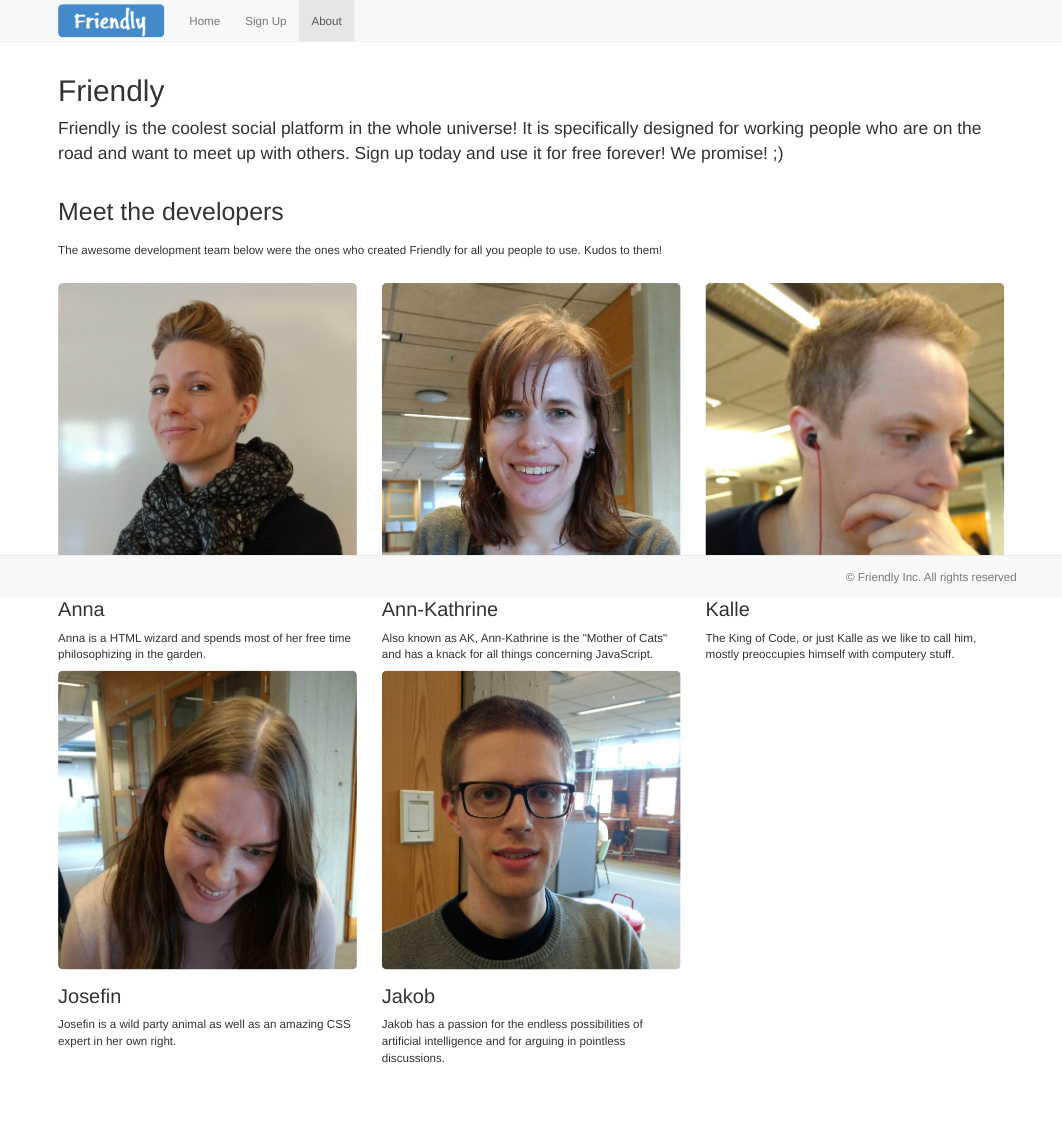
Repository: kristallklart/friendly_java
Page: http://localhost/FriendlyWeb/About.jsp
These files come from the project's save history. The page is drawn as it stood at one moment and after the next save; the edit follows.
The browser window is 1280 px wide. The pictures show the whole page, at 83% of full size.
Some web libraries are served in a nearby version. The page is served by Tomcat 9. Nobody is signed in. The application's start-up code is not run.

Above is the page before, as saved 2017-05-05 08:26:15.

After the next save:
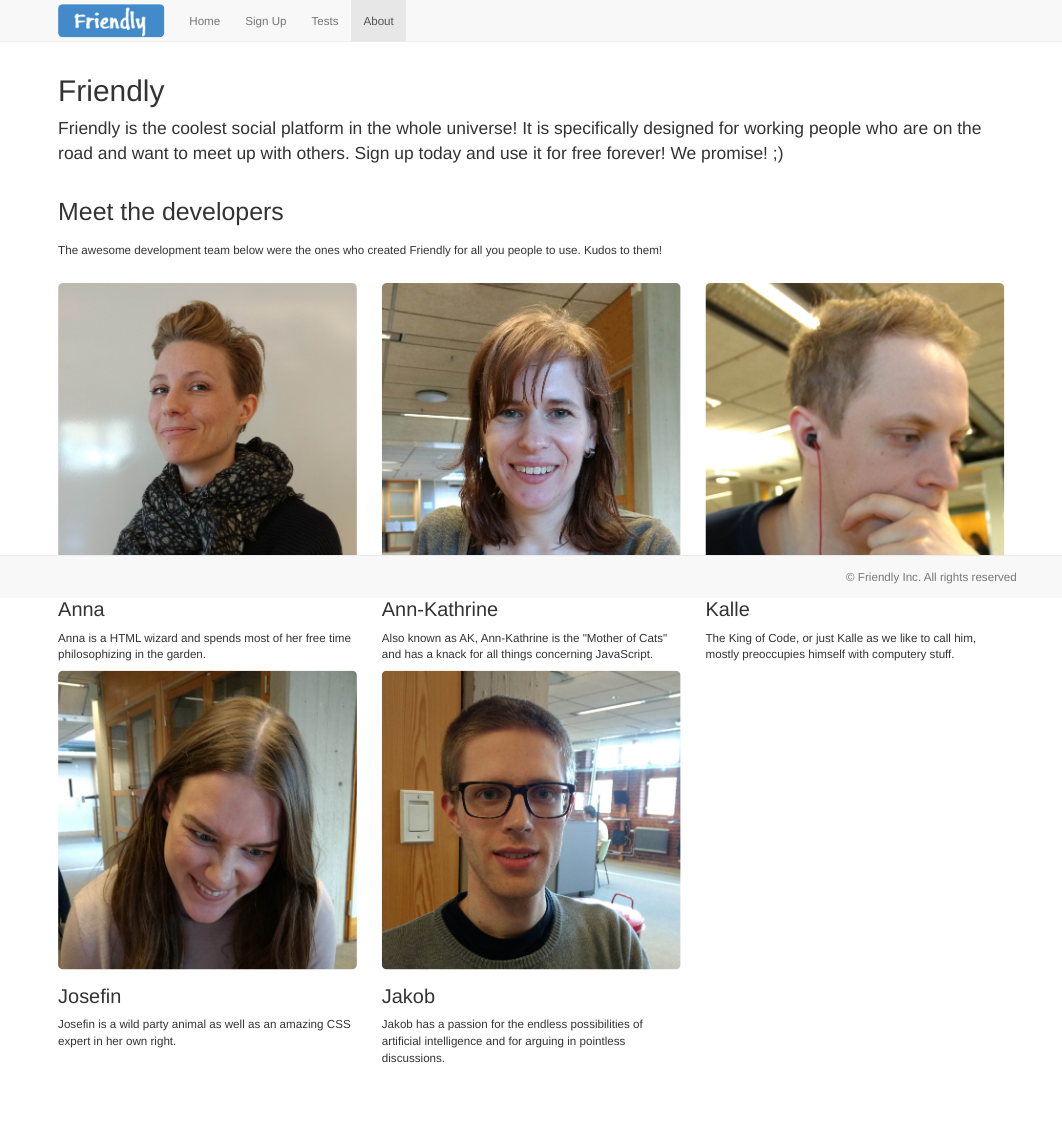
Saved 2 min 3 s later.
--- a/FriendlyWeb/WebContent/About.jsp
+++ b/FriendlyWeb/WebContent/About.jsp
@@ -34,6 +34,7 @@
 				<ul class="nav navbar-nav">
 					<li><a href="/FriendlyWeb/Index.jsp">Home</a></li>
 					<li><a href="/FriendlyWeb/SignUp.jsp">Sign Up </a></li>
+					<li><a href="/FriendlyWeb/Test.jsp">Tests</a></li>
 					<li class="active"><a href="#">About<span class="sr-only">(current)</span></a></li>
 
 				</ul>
++++++++++++++++++++
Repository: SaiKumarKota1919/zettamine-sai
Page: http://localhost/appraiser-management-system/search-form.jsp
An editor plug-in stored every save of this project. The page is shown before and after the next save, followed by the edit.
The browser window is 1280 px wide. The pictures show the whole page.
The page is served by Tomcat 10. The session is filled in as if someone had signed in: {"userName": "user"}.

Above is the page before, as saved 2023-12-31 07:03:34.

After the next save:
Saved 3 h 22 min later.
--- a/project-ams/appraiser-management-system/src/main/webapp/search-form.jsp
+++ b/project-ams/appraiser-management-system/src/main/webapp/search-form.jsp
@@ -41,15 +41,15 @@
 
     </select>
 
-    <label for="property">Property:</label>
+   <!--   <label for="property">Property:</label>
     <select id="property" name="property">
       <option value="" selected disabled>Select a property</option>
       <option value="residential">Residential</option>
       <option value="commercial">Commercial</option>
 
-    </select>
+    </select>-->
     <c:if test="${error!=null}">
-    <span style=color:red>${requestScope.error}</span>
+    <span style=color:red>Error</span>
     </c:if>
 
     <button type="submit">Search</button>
++++++++++++++++++++
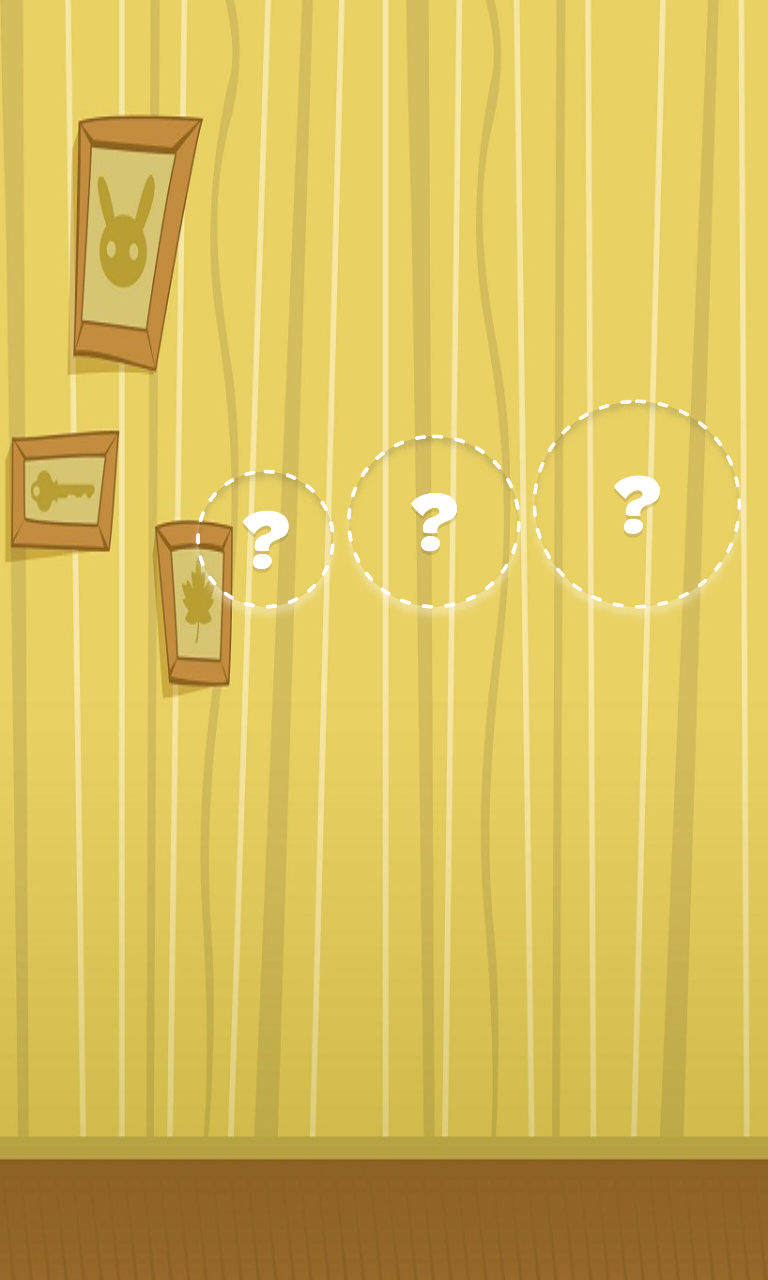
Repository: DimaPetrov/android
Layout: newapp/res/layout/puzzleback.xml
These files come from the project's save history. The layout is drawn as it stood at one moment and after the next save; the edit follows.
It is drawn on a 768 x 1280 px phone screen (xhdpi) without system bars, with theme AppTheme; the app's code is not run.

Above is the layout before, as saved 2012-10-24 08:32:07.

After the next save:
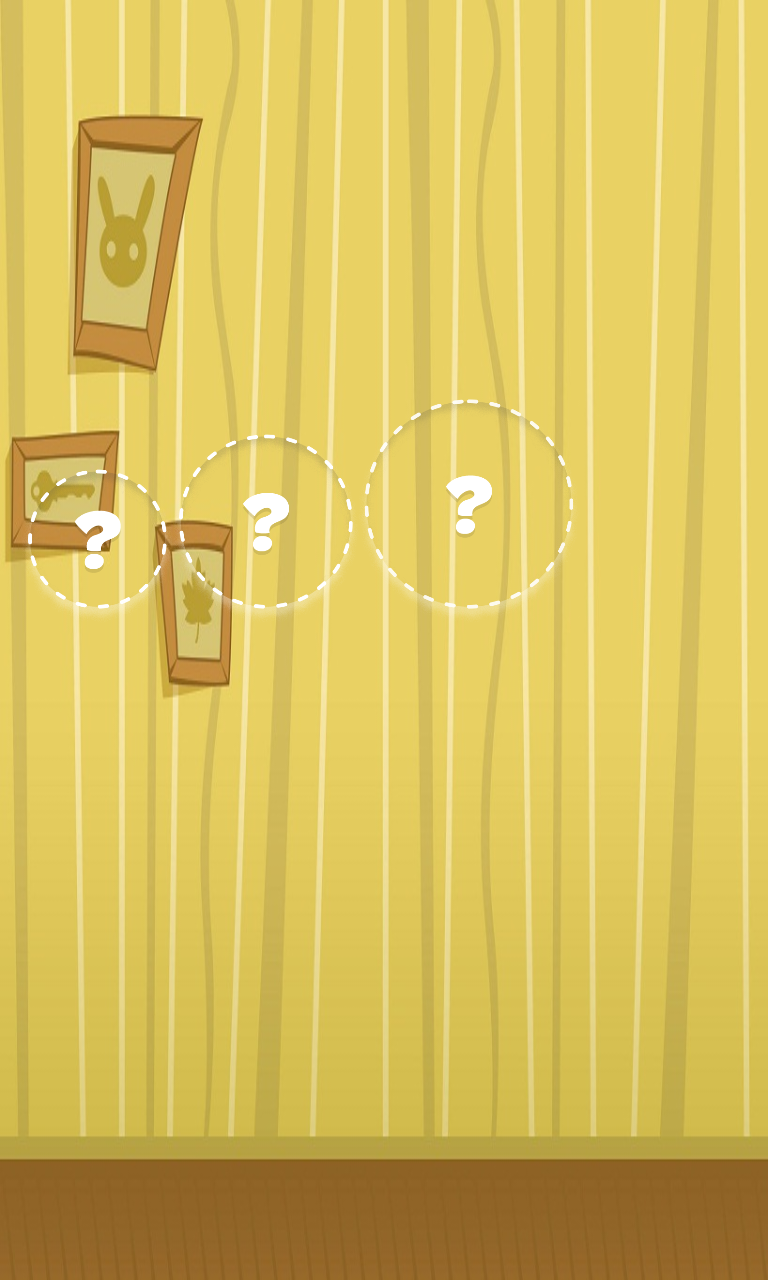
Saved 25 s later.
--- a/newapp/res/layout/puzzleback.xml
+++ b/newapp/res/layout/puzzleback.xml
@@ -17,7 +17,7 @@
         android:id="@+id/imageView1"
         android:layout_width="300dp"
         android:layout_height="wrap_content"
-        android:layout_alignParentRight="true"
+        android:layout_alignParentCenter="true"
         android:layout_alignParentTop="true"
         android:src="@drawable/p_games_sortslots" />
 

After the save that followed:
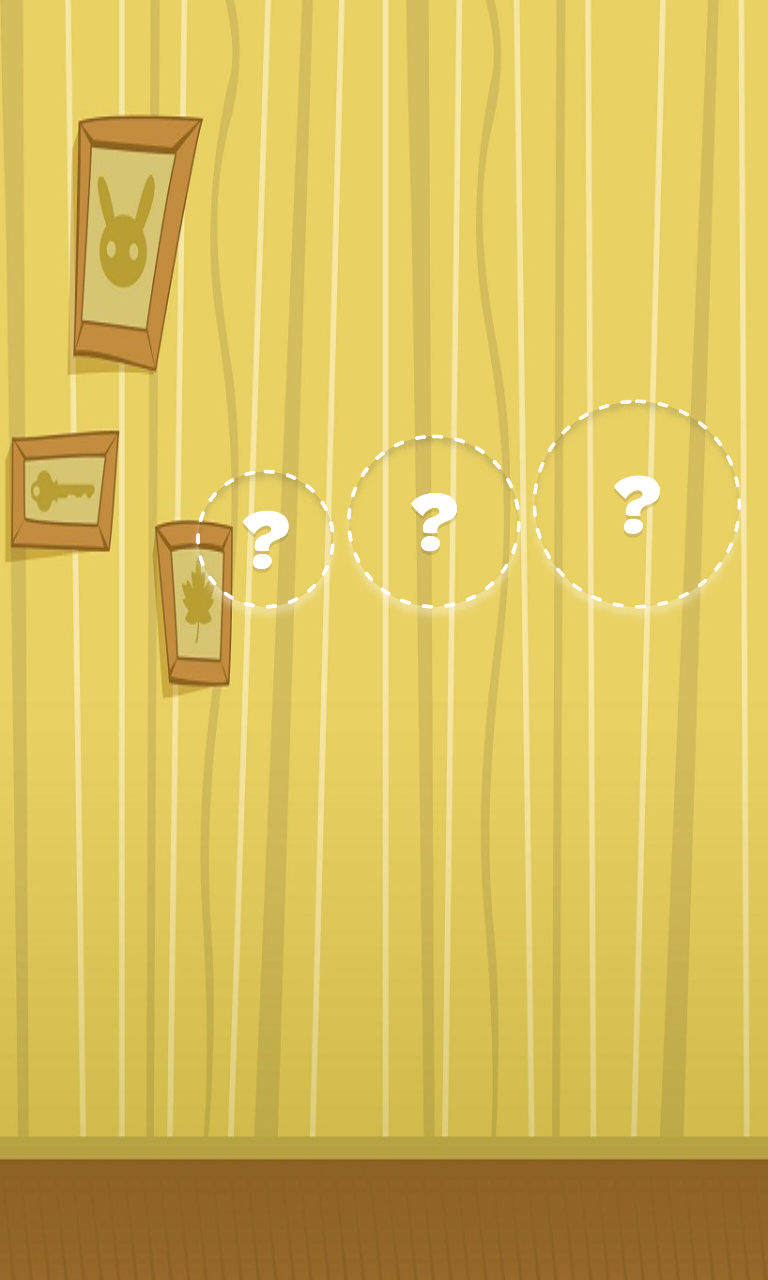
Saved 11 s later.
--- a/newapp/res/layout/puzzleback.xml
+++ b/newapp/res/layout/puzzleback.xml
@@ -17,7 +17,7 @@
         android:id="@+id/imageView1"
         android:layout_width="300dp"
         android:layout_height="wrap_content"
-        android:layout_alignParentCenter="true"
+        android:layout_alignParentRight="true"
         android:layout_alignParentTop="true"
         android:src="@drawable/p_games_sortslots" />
++++++++++++++++++++
[Aim of the exercise] Working from the material above, retype exactly the lines from the one with "Repository: kristallklart/friendly_java" through the one with "Above is the page before, as saved 2017-05-05", both included, and only those lines.

[Exercise solution]
Repository: kristallklart/friendly_java
Page: http://localhost/FriendlyWeb/About.jsp
These files come from the project's save history. The page is drawn as it stood at one moment and after the next save; the edit follows.
The browser window is 1280 px wide. The pictures show the whole page, at 83% of full size.
Some web libraries are served in a nearby version. The page is served by Tomcat 9. Nobody is signed in. The application's start-up code is not run.

Above is the page before, as saved 2017-05-05 08:26:15.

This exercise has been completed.